"Incubit only invests in civil startups that innovate in technology that has a synergy with Elbit," Ayelet Ben Arav, VP Business Development at Incubit, told CTech. "This is a win-win situation because Elbit is focused on the defense market so it will never compete with the startups, but only support and complement them. Sealertec, for example, develops products to be used at sea, which is something Elbit is also involved in. Every entrepreneur receives the 'InKind' package that provides all his needs such as office and labs, accounting and legal services, business and marketing mentoring, and supporting future rounds of investments. Sealartec, for example, has been working in the past year out of Elbit's private port in Haifa. What other private company has its own port?"


Sealartec, which has five full-time employees, is currently working on its round A with the help of Incubit and is hoping to complete it within the next six months, although the Covid-19 crisis has definitely complicated matters.


"We have been working recently with an investment bank Incubit put us in contact with and together with them we built our business plan. They approached all the potential investors for us and they told us that there has been a very significant drop in investment, mainly by private investors," said Peleg. "But there is still interest and we have two meetings with potential investors this week. I think that after the initial blow of Covid-19, people are beginning to recover and get back on their feet and are once more seeing the opportunities rather than the risks."


Peleg added that Sealartec is also busy working opposite clients and that there has been a surge in interest since the company revealed the success of its trial.
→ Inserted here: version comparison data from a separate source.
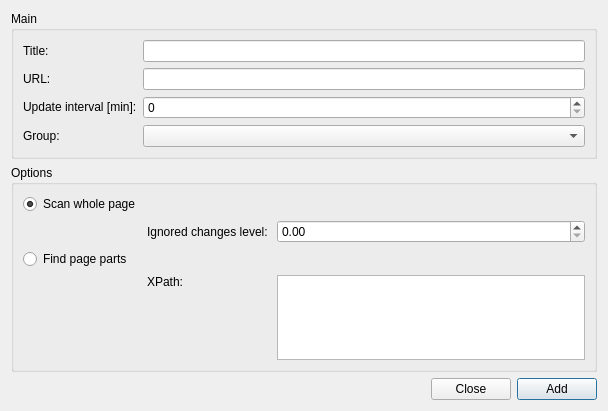
Above: data/gui/dialog_edit_web.ui from KarolBedkowski/mna before the change. Below: the same form after it.
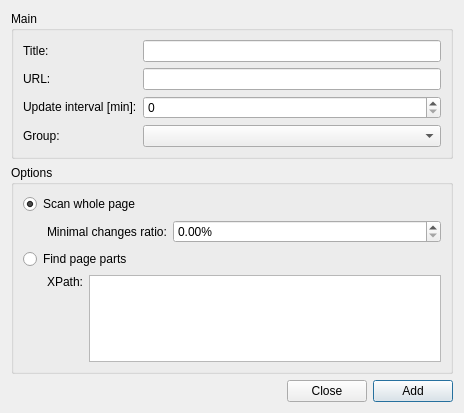
That is the form after the change.

Commit message: web dlg: fix layout

The edit to the form file:
```diff
--- a/data/gui/dialog_edit_web.ui
+++ b/data/gui/dialog_edit_web.ui
@@ -6,8 +6,8 @@
    <rect>
     <x>0</x>
     <y>0</y>
-    <width>608</width>
-    <height>411</height>
+    <width>464</width>
+    <height>413</height>
    </rect>
   </property>
   <property name="sizePolicy">
@@ -116,105 +116,39 @@
      <property name="title">
       <string>Options</string>
      </property>
-     <layout class="QHBoxLayout" name="horizontalLayout_4">
+     <layout class="QVBoxLayout" name="verticalLayout_4">
       <item>
-       <layout class="QHBoxLayout" name="horizontalLayout_3">
+       <widget class="QRadioButton" name="rb_scan_page">
+        <property name="text">
+         <string>Scan whole page</string>
+        </property>
+        <property name="checked">
+         <bool>true</bool>
+        </property>
+       </widget>
+      </item>
+      <item>
+       <layout class="QVBoxLayout" name="verticalLayout_5">
         <item>
-         <layout class="QGridLayout" name="gridLayout_2" columnstretch="0,0,1">
-          <property name="sizeConstraint">
-           <enum>QLayout::SetMinimumSize</enum>
+         <layout class="QHBoxLayout" name="horizontalLayout_3" stretch="0,1">
+          <property name="leftMargin">
+           <number>24</number>
           </property>
-          <item row="2" column="0">
-           <widget class="QRadioButton" name="rb_scan_parts">
-            <property name="text">
-             <string>Find page parts</string>
-            </property>
-           </widget>
-          </item>
-          <item row="0" column="1">
-           <spacer name="horizontalSpacer_2">
-            <property name="orientation">
-             <enum>Qt::Horizontal</enum>
-            </property>
-            <property name="sizeHint" stdset="0">
-             <size>
-              <width>40</width>
-              <height>20</height>
-             </size>
-            </property>
-           </spacer>
-          </item>
-          <item row="1" column="0">
-           <spacer name="horizontalSpacer_4">
-            <property name="orientation">
-             <enum>Qt::Horizontal</enum>
-            </property>
-            <property name="sizeHint" stdset="0">
-             <size>
-              <width>40</width>
-              <height>20</height>
-             </size>
-            </property>
-           </spacer>
-          </item>
-          <item row="0" column="0">
-           <widget class="QRadioButton" name="rb_scan_page">
-            <property name="text">
-             <string>Scan whole page</string>
-            </property>
-            <property name="checked">
-             <bool>true</bool>
-            </property>
-           </widget>
-          </item>
-          <item row="0" column="2">
-           <spacer name="horizontalSpacer_3">
-            <property name="orientation">
-             <enum>Qt::Horizontal</enum>
-            </property>
-            <property name="sizeHint" stdset="0">
-             <size>
-              <width>40</width>
-              <height>20</height>
-             </size>
-            </property>
-           </spacer>
-          </item>
-          <item row="1" column="1">
+          <item>
            <widget class="QLabel" name="label_6">
             <property name="text">
-             <string>Ignored changes level: </string>
+             <string>Minimal changes ratio:</string>
             </property>
            </widget>
           </item>
-          <item row="3" column="0">
-           <spacer name="horizontalSpacer_5">
-            <property name="orientation">
-             <enum>Qt::Horizontal</enum>
-            </property>
-            <property name="sizeHint" stdset="0">
-             <size>
-              <width>40</width>
-              <height>20</height>
-             </size>
-            </property>
-           </spacer>
-          </item>
-          <item row="3" column="1">
-           <widget class="QLabel" name="label_4">
-            <property name="text">
-             <string>XPath:</string>
-            </property>
-            <property name="alignment">
-             <set>Qt::AlignLeading|Qt::AlignLeft|Qt::AlignTop</set>
-            </property>
-           </widget>
-          </item>
-          <item row="3" column="2">
-           <widget class="QPlainTextEdit" name="e_xpath"/>
-          </item>
-          <item row="1" column="2">
+          <item>
            <widget class="QDoubleSpinBox" name="sb_similarity_ratio">
+            <property name="toolTip">
+             <string>&lt;html&gt;&lt;head/&gt;&lt;body&gt;&lt;p&gt;Minimal changes to treat page as changed - 0 = any changes, 100 = all page must be changed&lt;/p&gt;&lt;/body&gt;&lt;/html&gt;</string>
+            </property>
+            <property name="suffix">
+             <string>%</string>
+            </property>
             <property name="maximum">
              <double>100.000000000000000</double>
             </property>
@@ -224,6 +158,33 @@
         </item>
        </layout>
       </item>
+      <item>
+       <widget class="QRadioButton" name="rb_scan_parts">
+        <property name="text">
+         <string>Find page parts</string>
+        </property>
+       </widget>
+      </item>
+      <item>
+       <layout class="QHBoxLayout" name="horizontalLayout_4" stretch="0,1">
+        <property name="leftMargin">
+         <number>24</number>
+        </property>
+        <item>
+         <widget class="QLabel" name="label_4">
+          <property name="text">
+           <string>XPath:</string>
+          </property>
+          <property name="alignment">
+           <set>Qt::AlignLeading|Qt::AlignLeft|Qt::AlignTop</set>
+          </property>
+         </widget>
+        </item>
+        <item>
+         <widget class="QPlainTextEdit" name="e_xpath"/>
+        </item>
+       </layout>
+      </item>
      </layout>
     </widget>
    </item>
```
Left out of the diff: 6 changed lines with no effect on the pictures. The commit also changes 1 other file.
"Our goal is to use the round A money to accelerate our development and to be two steps ahead of the rest of the market instead of just one. We already have better technology, but we still have a lot of work to do in commercialization," said Peleg, with Sealartec targeting the completion of 2-4 projects over the next year. "The marine industry is very conservative. You need to build trust with the captain of a ship to convince him that this robot can do the job his sailors have been doing for the past 20 years. So we are treating these upcoming projects as a proof-of-concept. We are planning to do 10 of these projects the following year and after that grow significantly."